» What you are asked to do:
Copy each line of the entries beneath that contains the word "void".

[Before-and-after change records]
-- -- --

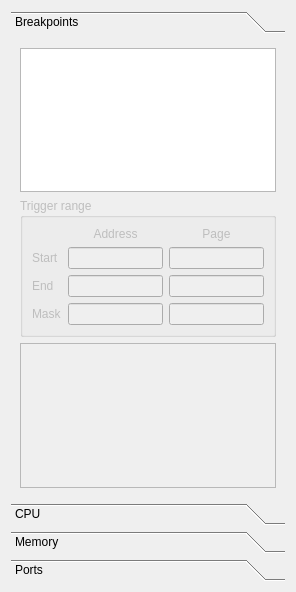
This is gui-qt/calcdebuger.ui in labsin/TilEm as Qt 5 draws it before an edit. The edited form follows.
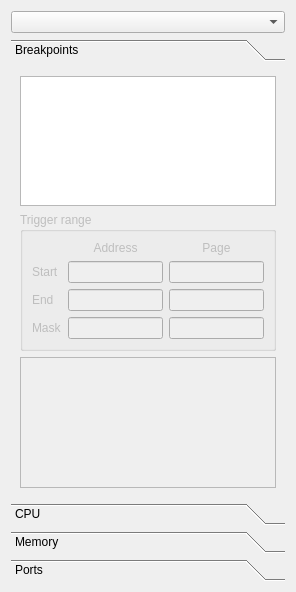
This is the edited form. The open tabs and pages were chosen to show the change.

The edit to the form file:
```diff
--- a/gui-qt/calcdebuger.ui
+++ b/gui-qt/calcdebuger.ui
@@ -13,13 +13,24 @@
   <property name="windowTitle">
    <string>Debuger</string>
   </property>
-  <layout class="QHBoxLayout" name="horizontalLayout">
+  <layout class="QVBoxLayout" name="verticalLayout_4">
+   <item>
+    <widget class="QComboBox" name="cbTarget"/>
+   </item>
    <item>
     <widget class="QToolBox" name="toolBox">
      <property name="currentIndex">
       <number>1</number>
      </property>
      <widget class="QWidget" name="page_4">
+      <property name="geometry">
+       <rect>
+        <x>0</x>
+        <y>0</y>
+        <width>278</width>
+        <height>412</height>
+       </rect>
+      </property>
       <attribute name="label">
        <string>Breakpoints</string>
       </attribute>
```
Left out of the diff: 12 changed lines with no effect on the pictures.
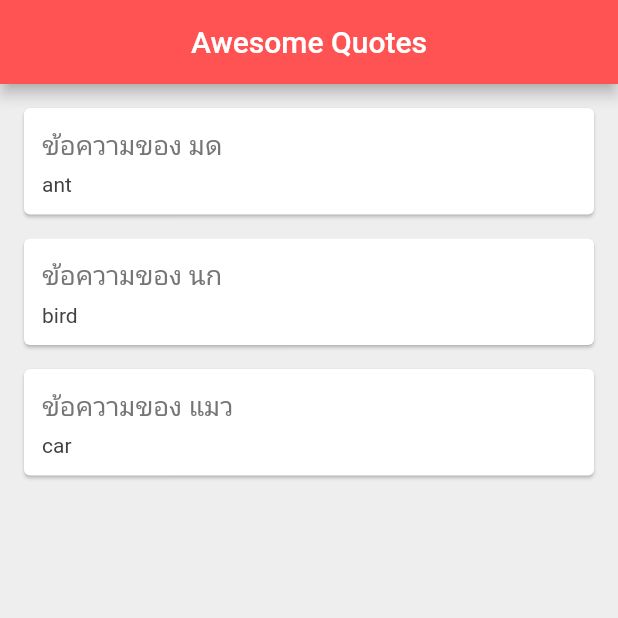
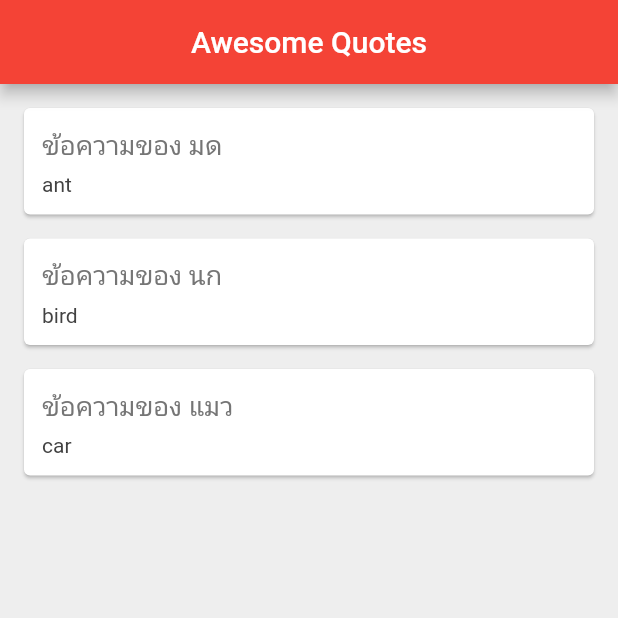
Before and after one commit to 9mudontwork/Flutter-Mini-Project-ID-Card-Test, a Flutter app: the screen it shows after launch, on a phone screen of 412 x 824 dp, the top half of it. Run offline on Flutter 3.47's test engine with Material 2 defaults, Android fonts, the phone set to English and light mode, and no system bars.

```diff
--- a/id_card_mini_project/lib/main.dart
+++ b/id_card_mini_project/lib/main.dart
@@ -1,6 +1,6 @@
-import 'package:flutter/cupertino.dart';
 import 'package:flutter/material.dart';
-import 'qoute.dart';
+import 'quote.dart';
+import 'quote_card.dart';
 
 void main() {
   runApp(MaterialApp(home: QuoteList()));
@@ -18,35 +18,6 @@ class _QuoteListState extends State<QuoteList> {
     Quote(author: 'car', text: 'ข้อความของ แมว'),
   ];
 
-  Widget quoteTemplate(quote) {
-    return Card(
-      margin: EdgeInsets.fromLTRB(16, 16, 16, 0),
-      child: Padding(
-        padding: const EdgeInsets.all(12.0),
-        child: Column(
-          crossAxisAlignment: CrossAxisAlignment.stretch,
-          children: [
-            Text(
-              quote.text,
-              style: TextStyle(
-                fontSize: 18,
-                color: Colors.grey[600],
-              ),
-            ),
-            SizedBox(height: 6),
-            Text(
-              quote.author,
-              style: TextStyle(
-                fontSize: 14,
-                color: Colors.grey[800],
-              ),
-            )
-          ],
-        ),
-      ),
-    );
-  }
-
   @override
   Widget build(BuildContext context) {
     return Scaffold(
@@ -54,10 +25,10 @@ class _QuoteListState extends State<QuoteList> {
         appBar: AppBar(
           title: Text('Awesome Quotes'),
           centerTitle: true,
-          backgroundColor: Colors.redAccent,
+          backgroundColor: Colors.red[500],
         ),
         body: Column(
-          children: quotes.map((quote) => quoteTemplate(quote)).toList(),
+          children: quotes.map((quote) => QuoteCard(quote: quote)).toList(),
         ));
   }
 }
--- /dev/null
+++ b/id_card_mini_project/lib/quote_card.dart
@@ -0,0 +1,38 @@
+import 'package:flutter/material.dart';
+import 'quote.dart';
+
+class QuoteCard extends StatelessWidget {
+  final Quote quote;
+
+  QuoteCard({this.quote});
+
+  @override
+  Widget build(BuildContext context) {
+    return Card(
+      margin: EdgeInsets.fromLTRB(16, 16, 16, 0),
+      child: Padding(
+        padding: const EdgeInsets.all(12.0),
+        child: Column(
+          crossAxisAlignment: CrossAxisAlignment.stretch,
+          children: [
+            Text(
+              quote.text,
+              style: TextStyle(
+                fontSize: 18,
+                color: Colors.grey[600],
+              ),
+            ),
+            SizedBox(height: 6),
+            Text(
+              quote.author,
+              style: TextStyle(
+                fontSize: 14,
+                color: Colors.grey[800],
+              ),
+            )
+          ],
+        ),
+      ),
+    );
+  }
+}
```
Also changed, not shown: id_card_mini_project/lib/quote.dart (renamed from id_card_mini_project/lib/qoute.dart).
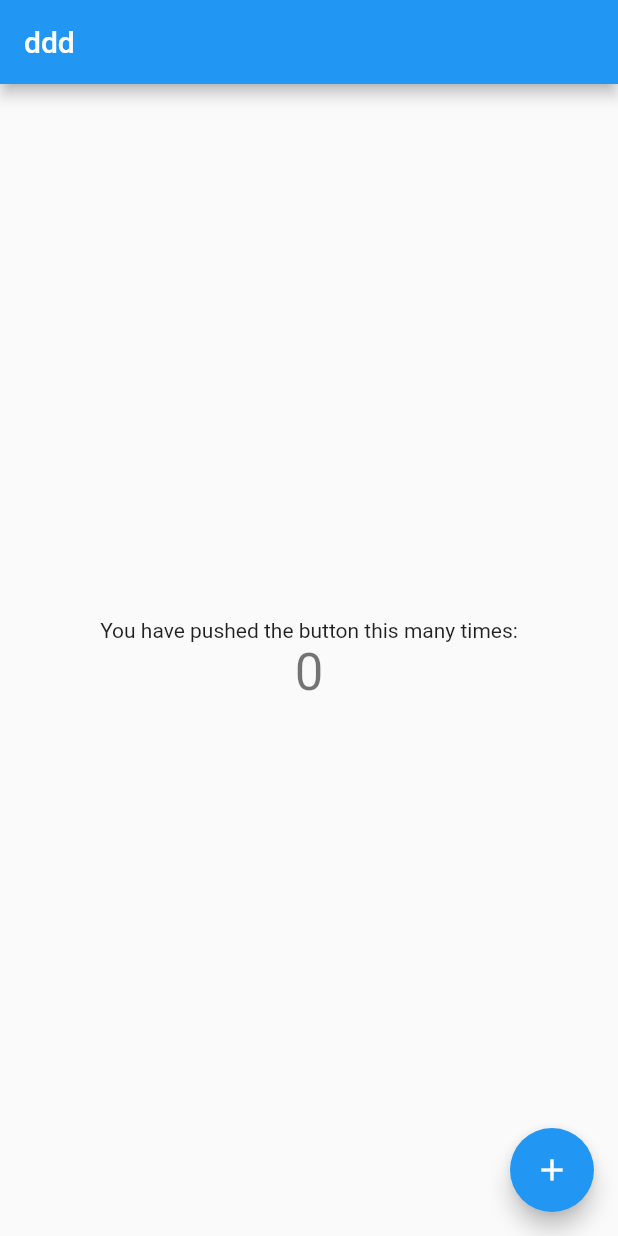
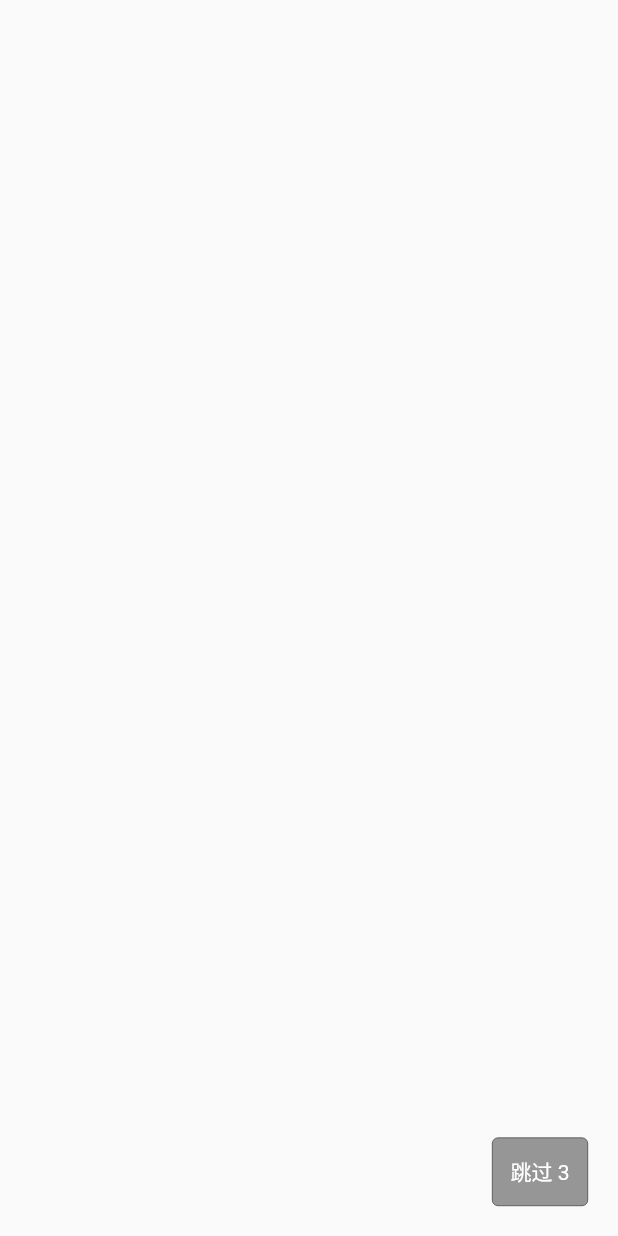
Before and after one commit to xiaoqiangzhu94/car_plau, a Flutter app: the first screen one second after launch, on a phone screen of 412 x 824 dp. Run offline on Flutter 3.47's test engine with Material 2 defaults, Android fonts, the phone set to English and light mode, and no system bars.

Commit message:
add loadpage

```diff
--- /dev/null
+++ b/lib/base/load/splashPage.dart
@@ -0,0 +1,201 @@
+import 'package:car_play/models/models.dart';
+import 'package:car_play/util/timerUtil.dart';
+import 'package:flutter/material.dart';
+
+class SplashPage extends StatefulWidget {
+  @override
+  State<StatefulWidget> createState() {
+    return new SplashPageState();
+  }
+}
+
+class SplashPageState extends State<SplashPage> {
+  TimerUtil _timerUtil;
+
+  List<String> _guideList = [
+   '1','2','3'
+  ];
+
+  List<Widget> _bannerList = new List();
+
+  int _status = 0;
+  int _count = 3;
+
+  SplashModel _splashModel;
+
+  @override
+  void initState() {
+    super.initState();
+    _initAsync();
+    _doCountDown();
+  }
+
+  // void _loadSplashData() async {
+  //   HttpUtil httpUtil = new HttpUtil();
+  //   httpUtil.getSplash().then((model) async {
+  //     await SpUtil.getInstance();
+  //     _splashModel = SpHelper.getSplashModel();
+  //     if (!ObjectUtil.isEmpty(model.imgUrl)) {
+  //       if (_splashModel == null || (_splashModel.imgUrl != model.imgUrl)) {
+  //         SpUtil.putString(Constant.KEY_SPLASH_MODEL, json.encode(model));
+  //         setState(() {
+  //           _splashModel = model;
+  //         });
+  //       }
+  //     } else {
+  //       SpUtil.putString(Constant.KEY_SPLASH_MODEL, '');
+  //     }
+  //   });
+  // }
+
+  void _initAsync() {
+    // Observable.just(1).delay(new Duration(milliseconds: 1000)).listen((_) {
+    //   if (SpUtil.getBool(Constant.KEY_GUIDE) != true &&
+    //       ObjectUtil.isNotEmpty(_guideList)) {
+    //     SpUtil.putBool(Constant.KEY_GUIDE, true);
+    //     _initBanner();
+    //   } else {
+    //     _initSplash();
+    //   }
+    // });
+  }
+
+  void _initBanner() {
+    _initBannerData();
+    setState(() {
+      _status = 2;
+    });
+  }
+
+  void _initBannerData() {
+    // for (int i = 0, length = _guideList.length; i < length; i++) {
+    //   if (i == length - 1) {
+    //     _bannerList.add(new Stack(
+    //       children: <Widget>[
+    //         new Image.asset(
+    //           _guideList[I],
+    //           fit: BoxFit.fill,
+    //           width: double.infinity,
+    //           height: double.infinity,
+    //         ),
+    //         new Align(
+    //           alignment: Alignment.bottomCenter,
+    //           child: new Container(
+    //             margin: EdgeInsets.only(bottom: 160.0),
+    //             child: new RaisedButton(
+    //               textColor: Colors.white,
+    //               color: Colors.indigoAccent,
+    //               child: Text(
+    //                 '立即体验',
+    //                 style: new TextStyle(fontSize: 16.0),
+    //               ),
+    //               onPressed: () {
+    //                 _goMain();
+    //               },
+    //             ),
+    //           ),
+    //         ),
+    //       ],
+    //     ));
+    //   } else {
+    //     _bannerList.add(new Image.asset(
+    //       _guideList[I],
+    //       fit: BoxFit.fill,
+    //       width: double.infinity,
+    //       height: double.infinity,
+    //     ));
+    //   }
+    // }
+  }
+
+  void _initSplash() {
+
+    // _splashModel = SpHelper.getSplashModel();
+    // if (_splashModel == null) {
+    //   _goMain();
+    // } else {
+    //   _doCountDown();
+    // }
+  }
+
+  void _doCountDown() {
+    setState(() {
+      _status = 1;
+    });
+    _timerUtil = new TimerUtil(mTotalTime: 3 * 1000);
+    _timerUtil.setOnTimerTickCallback((int tick) {
+      double _tick = tick / 1000;
+      print(tick);
+      setState(() {
+        _count = _tick.toInt();
+      });
+      if (_tick == 0) {
+        _goMain();
+      }
+    });
+    _timerUtil.startCountDown();
+  }
+
+  void _goMain() {
+    Navigator.of(context).pushReplacementNamed('/MainPage');
+  }
+
+  Widget _buildSplashBg() {
+    return new Image.asset(
+      'assets/images/splash_bg.png',
+      width: double.infinity,
+      fit: BoxFit.fill,
+      height: double.infinity,
+    );
+  }
+
+
+  @override
+  Widget build(BuildContext context) {
+    return new Material(
+      child: new Stack(
+        children: <Widget>[
+          new Offstage(
+            offstage: !(_status == 0),
+            child: _buildSplashBg(),
+          ),
+          new Offstage(
+            offstage: !(_status == 2),
+            child:Container(),
+          ),
+         // _buildAdWidget(),
+
+          new Offstage(
+            offstage: !(_status == 1),
+            child: new Container(
+              alignment: Alignment.bottomRight,
+              margin: EdgeInsets.all(20.0),
+              child: InkWell(
+                onTap: () {
+                  _goMain();
+                },
+                child: new Container(
+                    padding: EdgeInsets.all(12.0),
+                    child: new Text(
+                      '跳过 $_count',
+                      style: new TextStyle(fontSize: 14.0, color: Colors.white),
+                    ),
+                    decoration: new BoxDecoration(
+                        color: Color(0x66000000),
+                        borderRadius: BorderRadius.all(Radius.circular(4.0)),
+                        border: new Border.all(
+                            width: 0.33, color: Colors.black))),
+              ),
+            ),
+          )
+        ],
+      ),
+    );
+  }
+
+  @override
+  void dispose() {
+    super.dispose();
+    if (_timerUtil != null) _timerUtil.cancel(); //记得中dispose里面把timer cancel。
+  }
+}
--- a/lib/main.dart
+++ b/lib/main.dart
@@ -1,4 +1,6 @@
 import 'package:flutter/material.dart';
+
+import 'base/load/splashPage.dart';
 
 void main() => runApp(MyApp());
 
@@ -27,10 +29,10 @@ class MyApp extends StatelessWidget {
   @override
   Widget build(BuildContext context) {
     return MaterialApp(
-    //  routes: {
-    //     '/MainPage': (ctx) => MyHomePage(),
-    //   },
-      home: new MyHomePage(title: 'ddd',),
+     routes: {
+        '/MainPage': (ctx) => MyHomePage(title:'ss'),
+      },
+      home: new SplashPage(),
     );
   }
 
--- /dev/null
+++ b/lib/models/models.dart
@@ -0,0 +1,164 @@
+import 'package:flutter/widgets.dart';
+
+class LanguageModel {
+  String titleId;
+  String languageCode;
+  String countryCode;
+  bool isSelected;
+
+  LanguageModel(this.titleId, this.languageCode, this.countryCode,
+      {this.isSelected: false});
+
+  LanguageModel.fromJson(Map<String, dynamic> json)
+      : titleId = json['titleId'],
+        languageCode = json['languageCode'],
+        countryCode = json['countryCode'],
+        isSelected = json['isSelected'];
+
+  Map<String, dynamic> toJson() => {
+        'titleId': titleId,
+        'languageCode': languageCode,
+        'countryCode': countryCode,
+        'isSelected': isSelected,
+      };
+
+  @override
+  String toString() {
+    StringBuffer sb = new StringBuffer('{');
+    sb.write("\"titleId\":\"$titleId\"");
+    sb.write(",\"languageCode\":\"$languageCode\"");
+    sb.write(",\"countryCode\":\"$countryCode\"");
+    sb.write('}');
+    return sb.toString();
+  }
+}
+
+class SplashModel {
+  String title;
+  String content;
+  String url;
+  String imgUrl;
+
+  SplashModel({this.title, this.content, this.url, this.imgUrl});
+
+  SplashModel.fromJson(Map<String, dynamic> json)
+      : title = json['title'],
+        content = json['content'],
+        url = json['url'],
+        imgUrl = json['imgUrl'];
+
+  Map<String, dynamic> toJson() => {
+        'title': title,
+        'content': content,
+        'url': url,
+        'imgUrl': imgUrl,
+      };
+
+  @override
+  String toString() {
+    StringBuffer sb = new StringBuffer('{');
+    sb.write("\"title\":\"$title\"");
+    sb.write(",\"content\":\"$content\"");
+    sb.write(",\"url\":\"$url\"");
+    sb.write(",\"imgUrl\":\"$imgUrl\"");
+    sb.write('}');
+    return sb.toString();
+  }
+}
+
+class VersionModel {
+  String title;
+  String content;
+  String url;
+  String version;
+
+  VersionModel({this.title, this.content, this.url, this.version});
+
+  VersionModel.fromJson(Map<String, dynamic> json)
+      : title = json['title'],
+        content = json['content'],
+        url = json['url'],
+        version = json['version'];
+
+  Map<String, dynamic> toJson() => {
+        'title': title,
+        'content': content,
+        'url': url,
+        'version': version,
+      };
+
+  @override
+  String toString() {
+    StringBuffer sb = new StringBuffer('{');
+    sb.write("\"title\":\"$title\"");
+    sb.write(",\"content\":\"$content\"");
+    sb.write(",\"url\":\"$url\"");
+    sb.write(",\"version\":\"$version\"");
+    sb.write('}');
+    return sb.toString();
+  }
+}
+
+class ComModel {
+  String version;
+  String title;
+  String content;
+  String extra;
+  String url;
+  String imgUrl;
+  String author;
+  String updatedAt;
+
+  int typeId;
+  String titleId;
+
+  Widget page;
+
+  ComModel(
+      {this.version,
+      this.title,
+      this.content,
+      this.extra,
+      this.url,
+      this.imgUrl,
+      this.author,
+      this.updatedAt,
+      this.typeId,
+      this.titleId,
+      this.page});
+
+  ComModel.fromJson(Map<String, dynamic> json)
+      : version = json['version'],
+        title = json['title'],
+        content = json['content'],
+        extra = json['extra'],
+        url = json['url'],
+        imgUrl = json['imgUrl'],
+        author = json['author'],
+        updatedAt = json['updatedAt'];
+
+  Map<String, dynamic> toJson() => {
+        'version': version,
+        'title': title,
+        'content': content,
+        'extra': extra,
+        'url': url,
+        'imgUrl': imgUrl,
+        'author': author,
+        'updatedAt': updatedAt,
+      };
+
+  @override
+  String toString() {
+    StringBuffer sb = new StringBuffer('{');
+    sb.write("\"version\":\"$version\"");
+    sb.write(",\"title\":\"$title\"");
+    sb.write(",\"content\":\"$content\"");
+    sb.write(",\"url\":\"$url\"");
+    sb.write(",\"imgUrl\":\"$imgUrl\"");
+    sb.write(",\"author\":\"$author\"");
+    sb.write(",\"updatedAt\":\"$updatedAt\"");
+    sb.write('}');
+    return sb.toString();
+  }
+}
--- a/pubspec.yaml
+++ b/pubspec.yaml
@@ -23,6 +23,8 @@ dependencies:
   # The following adds the Cupertino Icons font to your application.
   # Use with the CupertinoIcons class for iOS style icons.
   cupertino_icons: ^0.1.2
+  # https://github.com/renefloor/flutter_cached_network_image
+  #cached_network_image: ^1.1.3
 
 dev_dependencies:
   flutter_test:
@@ -41,10 +43,10 @@ flutter:
   uses-material-design: true
 
   # To add assets to your application, add an assets section, like this:
-  # assets:
+  assets:
   #  - images/a_dot_burr.jpeg
   #  - images/a_dot_ham.jpeg
-
+  - assets/images/splash_bg.png
   # An image asset can refer to one or more resolution-specific "variants", see
   # https://flutter.dev/assets-and-images/#resolution-aware.
 
```
Also changed, not shown: lib/util/http_utils.dart (added, +40 -0 lines), lib/util/timerUtil.dart (added, +120 -0 lines), assets/images/splash_bg.png (added).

-- -- --

» Solution to this problem:
 void main() {
+  void initState() {
+  // void _loadSplashData() async {
+  void _initAsync() {
+  void _initBanner() {
+  void _initBannerData() {
+  void _initSplash() {
+  void _doCountDown() {
+  void _goMain() {
+  void dispose() {
 void main() => runApp(MyApp());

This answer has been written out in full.